YOUR ASSIGNMENT
Would you return every line of the listing below that has "VERIFIED" in it?

>>

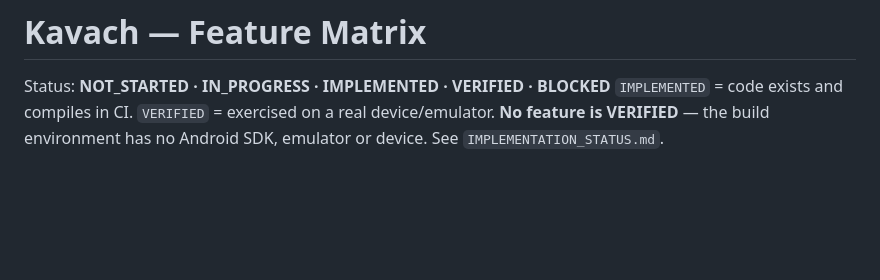
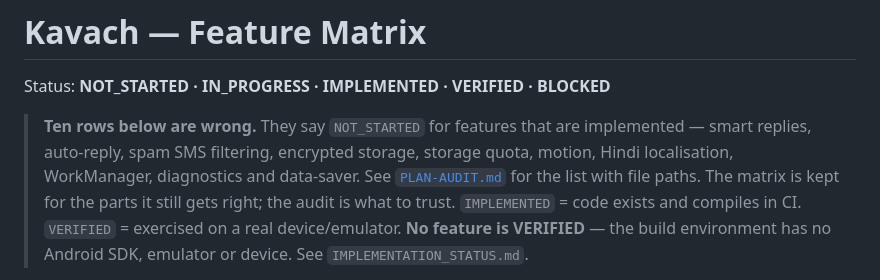
Before and after one commit to merry8989-uk/kavach, a Markdown page: docs/FEATURE_MATRIX.md, the part around the change. Rendered like a GitHub page; blank space fills up the shorter version.

```diff
--- a/docs/FEATURE_MATRIX.md
+++ b/docs/FEATURE_MATRIX.md
@@ -1,6 +1,12 @@
 # Kavach — Feature Matrix
 
 Status: **NOT_STARTED · IN_PROGRESS · IMPLEMENTED · VERIFIED · BLOCKED**
+
+> **Ten rows below are wrong.** They say `NOT_STARTED` for features that are
+> implemented — smart replies, auto-reply, spam SMS filtering, encrypted storage,
+> storage quota, motion, Hindi localisation, WorkManager, diagnostics and
+> data-saver. See [`PLAN-AUDIT.md`](PLAN-AUDIT.md) for the list with file paths.
+> The matrix is kept for the parts it still gets right; the audit is what to trust.
 `IMPLEMENTED` = code exists and compiles in CI. `VERIFIED` = exercised on a real
 device/emulator. **No feature is VERIFIED** — the build environment has no Android
 SDK, emulator or device. See `IMPLEMENTATION_STATUS.md`.
```
Also changed, not shown: docs/IMPLEMENTATION_STATUS.md (+7 -0 lines), docs/PLAN-AUDIT.md (added, +121 -0 lines).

<<

SOLUTION TO THE EXERCISE
 Status: **NOT_STARTED · IN_PROGRESS · IMPLEMENTED · VERIFIED · BLOCKED**
 `IMPLEMENTED` = code exists and compiles in CI. `VERIFIED` = exercised on a real
 device/emulator. **No feature is VERIFIED** — the build environment has no Android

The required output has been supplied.